Giants: The Parallel Lives of Frederick Douglass and Abraham Lincoln, John Stauffer, Twelve Publishing, 448 pages,$30.00 (November 3, 2008)
Behind The Book: How Giants Came into Being by John Stauffer
"It’s often said that biographies reveal as much about their biographers as their subject. I plead guilty, for I was born in Lincoln (Nebraska) and fell in love with the Civil War era at age fourteen, which is when I began reading Lincoln and Douglass.
Moving was the central experience of my formative years, and literature and history offered alternative realities that could redeem the constant dislocations and confusions of my adolescence in the late 1970s. I hungered for characters I could identify with; and those from the Civil War era seemed larger than life, more heroic, able to give meaning and purpose to my present.
I was especially drawn to Douglass. I loved the way he wrote, I yearned to have something of his undaunted courage, and, strange as it may seem now, I wanted to be like him. After all, here was a slave—a total outsider—who stood up to the meanness around him at the risk of losing his life, and who found in books a way to “give tongue to his thoughts,” as he put it. A few years later, I realized that Lincoln too, had been an outsider, escaping the fighting and drinking of his backwoods communities through literature. They learned how to use words as weapons, and I desperately wanted a dependable weapon.
Years later, while in graduate school, I realized just how significant Douglass’s and Lincoln’s rise really was; they are the two preeminent self-made men in American history. (Other contenders like Ben Franklin began life with more comfort and status.) At the time, I was researching abolitionists, and had fallen in love with the wide array of wonderfully weird men and women, from blacks and whites to rich and poor, their wild utopian visions, and their extraordinary journeys through life. I wanted to know how they were able to remake themselves, what the costs of doing so were, and how self-transformation related to race and reform.
I addressed these themes in my first book, The Black Hearts of Men, and while writing it, discovered that Douglass and Lincoln ultimately became friends, despite the social and political gulfs separating them. I wanted to know how and why Douglass and Lincoln were able to come together as they did; and I decided to write about their self-making. Their friendship, I realized, depended in part on their having continually remade themselves.
In the past fifty years, scholars have largely disparaged the concept of self-making. They saw it as a term for Madison Avenue, not the Ivory Tower; it had the ring of an advertisement, not scholarship. Yet the concept of self-making, its rewards and costs, is central to the American experience, for it functions as a barometer of the ideals of freedom and equality of opportunity. I also felt that scholars had not adequately accounted for the significance of self-making in the personalities, politics, and decisions of Douglass and Lincoln. Too often, these men are written about as though they were born brilliant, a cut above other mortals. Too often, Lincoln has been characterized as America’s Christ, the redeemer president. The result is a static, romantic, mythic figure rather than a man born dirt poor living, striving, grappling in a distant past.
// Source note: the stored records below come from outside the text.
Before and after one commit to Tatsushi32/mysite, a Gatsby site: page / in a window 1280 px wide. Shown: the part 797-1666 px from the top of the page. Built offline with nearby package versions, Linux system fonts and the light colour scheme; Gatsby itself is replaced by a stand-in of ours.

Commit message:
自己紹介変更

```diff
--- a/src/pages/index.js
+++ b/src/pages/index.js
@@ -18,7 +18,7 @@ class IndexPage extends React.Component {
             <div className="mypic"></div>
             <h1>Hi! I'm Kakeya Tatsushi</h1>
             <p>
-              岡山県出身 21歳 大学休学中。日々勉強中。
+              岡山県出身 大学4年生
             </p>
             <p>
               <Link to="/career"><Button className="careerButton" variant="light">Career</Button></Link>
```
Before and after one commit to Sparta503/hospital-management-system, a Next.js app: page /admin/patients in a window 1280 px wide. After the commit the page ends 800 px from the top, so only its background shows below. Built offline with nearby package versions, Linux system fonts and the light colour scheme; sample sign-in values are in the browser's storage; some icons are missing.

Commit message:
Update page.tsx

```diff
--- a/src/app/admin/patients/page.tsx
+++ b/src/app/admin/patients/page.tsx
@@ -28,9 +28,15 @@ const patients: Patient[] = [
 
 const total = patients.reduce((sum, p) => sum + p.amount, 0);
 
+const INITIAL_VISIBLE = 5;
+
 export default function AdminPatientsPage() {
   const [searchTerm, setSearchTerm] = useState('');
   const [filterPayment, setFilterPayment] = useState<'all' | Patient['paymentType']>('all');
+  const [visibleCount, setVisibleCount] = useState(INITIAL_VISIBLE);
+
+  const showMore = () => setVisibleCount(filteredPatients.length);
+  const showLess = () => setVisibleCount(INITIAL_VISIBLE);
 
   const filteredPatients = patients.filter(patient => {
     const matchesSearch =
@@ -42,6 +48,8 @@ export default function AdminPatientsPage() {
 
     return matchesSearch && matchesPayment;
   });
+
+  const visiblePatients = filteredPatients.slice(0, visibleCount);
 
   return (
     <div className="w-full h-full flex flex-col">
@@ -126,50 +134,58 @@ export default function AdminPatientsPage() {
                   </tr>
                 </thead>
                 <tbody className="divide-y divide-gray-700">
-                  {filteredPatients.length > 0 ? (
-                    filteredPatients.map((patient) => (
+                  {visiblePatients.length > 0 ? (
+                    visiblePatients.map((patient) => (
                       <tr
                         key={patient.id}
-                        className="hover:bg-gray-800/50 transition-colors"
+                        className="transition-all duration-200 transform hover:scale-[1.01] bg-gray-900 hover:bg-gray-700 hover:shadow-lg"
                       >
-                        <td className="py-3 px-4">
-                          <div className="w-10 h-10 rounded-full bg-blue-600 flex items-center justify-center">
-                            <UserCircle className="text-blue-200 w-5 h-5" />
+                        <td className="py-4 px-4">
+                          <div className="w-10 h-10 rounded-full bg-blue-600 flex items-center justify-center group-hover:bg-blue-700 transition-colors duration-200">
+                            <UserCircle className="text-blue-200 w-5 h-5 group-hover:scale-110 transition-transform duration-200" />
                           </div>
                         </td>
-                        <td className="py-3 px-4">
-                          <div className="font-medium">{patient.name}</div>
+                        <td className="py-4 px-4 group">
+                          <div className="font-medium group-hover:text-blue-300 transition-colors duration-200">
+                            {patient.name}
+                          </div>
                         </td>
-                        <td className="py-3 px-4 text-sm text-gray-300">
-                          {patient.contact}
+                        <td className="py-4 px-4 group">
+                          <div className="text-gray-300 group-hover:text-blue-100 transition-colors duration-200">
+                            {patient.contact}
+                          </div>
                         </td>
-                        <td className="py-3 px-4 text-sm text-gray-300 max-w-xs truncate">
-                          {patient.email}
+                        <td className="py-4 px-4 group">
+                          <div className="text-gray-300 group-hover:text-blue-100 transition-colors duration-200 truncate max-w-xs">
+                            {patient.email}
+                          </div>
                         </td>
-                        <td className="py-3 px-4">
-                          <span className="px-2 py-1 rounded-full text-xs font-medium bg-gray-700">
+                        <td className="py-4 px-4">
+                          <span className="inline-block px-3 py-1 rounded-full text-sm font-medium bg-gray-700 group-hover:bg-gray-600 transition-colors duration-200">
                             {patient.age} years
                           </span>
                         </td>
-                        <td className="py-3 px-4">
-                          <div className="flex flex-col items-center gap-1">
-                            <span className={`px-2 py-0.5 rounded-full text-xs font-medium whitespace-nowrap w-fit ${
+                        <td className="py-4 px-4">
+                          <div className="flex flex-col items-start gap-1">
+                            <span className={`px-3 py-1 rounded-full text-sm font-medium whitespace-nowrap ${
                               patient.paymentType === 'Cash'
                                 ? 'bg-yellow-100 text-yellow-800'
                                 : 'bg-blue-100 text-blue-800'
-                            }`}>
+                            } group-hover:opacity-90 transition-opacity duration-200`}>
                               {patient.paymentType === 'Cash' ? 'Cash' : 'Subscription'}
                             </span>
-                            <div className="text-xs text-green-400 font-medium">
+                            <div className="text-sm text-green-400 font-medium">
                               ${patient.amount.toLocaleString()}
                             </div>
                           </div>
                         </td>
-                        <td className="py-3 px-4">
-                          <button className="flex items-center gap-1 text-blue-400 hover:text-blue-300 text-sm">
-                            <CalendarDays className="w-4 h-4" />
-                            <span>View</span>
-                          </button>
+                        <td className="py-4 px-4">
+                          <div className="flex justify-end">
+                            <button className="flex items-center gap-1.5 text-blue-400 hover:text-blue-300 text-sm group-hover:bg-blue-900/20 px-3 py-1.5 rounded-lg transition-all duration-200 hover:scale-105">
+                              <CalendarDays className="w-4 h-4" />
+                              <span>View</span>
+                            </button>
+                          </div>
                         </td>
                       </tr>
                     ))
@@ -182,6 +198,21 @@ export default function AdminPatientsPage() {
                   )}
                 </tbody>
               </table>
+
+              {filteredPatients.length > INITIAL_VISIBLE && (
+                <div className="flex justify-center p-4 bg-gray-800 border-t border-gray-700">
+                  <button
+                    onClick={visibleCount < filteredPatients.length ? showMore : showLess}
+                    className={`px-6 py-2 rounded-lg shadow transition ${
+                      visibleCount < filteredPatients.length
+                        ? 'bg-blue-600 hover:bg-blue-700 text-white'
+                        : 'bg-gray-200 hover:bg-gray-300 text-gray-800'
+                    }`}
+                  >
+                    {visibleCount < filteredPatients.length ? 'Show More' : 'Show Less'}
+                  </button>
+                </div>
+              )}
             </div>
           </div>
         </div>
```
Giants began in 2005 as an essay on Douglass and Lincoln in the July 4th issue of Time Magazine. Initially, I planned to include the essay as part of a book on interracial friendship, but their story, I realized, was bigger than an essay or chapter. Giants was written at a propitious time. Not only is Lincoln’s bicentennial in 2009, which kept me on or near deadline; but Barack Obama’s The Audacity of Hope had become a bestseller and then of course Obama decided to run for president. Obama’s journey, like Douglass’s and Lincoln’s, has been nothing short of breathtaking. Perhaps it is not coincidental that he knows Douglass and Lincoln better than many scholars, has steeped himself in their writings, and has been inspired by them. While many journalists have noted the influence of Lincoln on Obama, none has shown how Douglass shaped his understanding of himself and his country.
Writing the book has thus given me a much better understanding of our own time. We carry the past within us and are unconsciously shaped by it, to paraphrase James Baldwin. In certain respects, the Civil War is not over; we are still fighting about the meanings of America on cultural and political fronts. Indeed, while steeped in the writings of Lincoln and Douglass, and sometimes dreaming of them, I found myself quoting Faulkner’s famous maxim, “The past is not dead. It’s not even past.” ―John Stauffer
CWL---John Stauffer's Meteor of War on John Brown and his Black Hearts Of Abolitionists on Brown's and other abolitionists' identification with slaves are both remarkable books in their freshness of perspective that rings true; the works set the militant and pacifist abolitionists within the climate of their times.
Stauffer's books as well as David Reynolds' John Brown, Abolitionist depict John Brown, as someone who has has rationally placed his being into the hands of a perfectly loving, perfectly just God who hates the type of slavery that fractures families and human dignity. Brown, who is often seen as a madman or an incompetent, is revealed as more fully human and humane than most social critics of the era. Yet, his violence had an unforntuate place in the 19th century world, similar to the caning of Charles Sumner of Massachusetts by Preston Brooks of South Carolina on the floor of the U.S. Senate and the sacking of Lawrence, Kansas by border ruffians.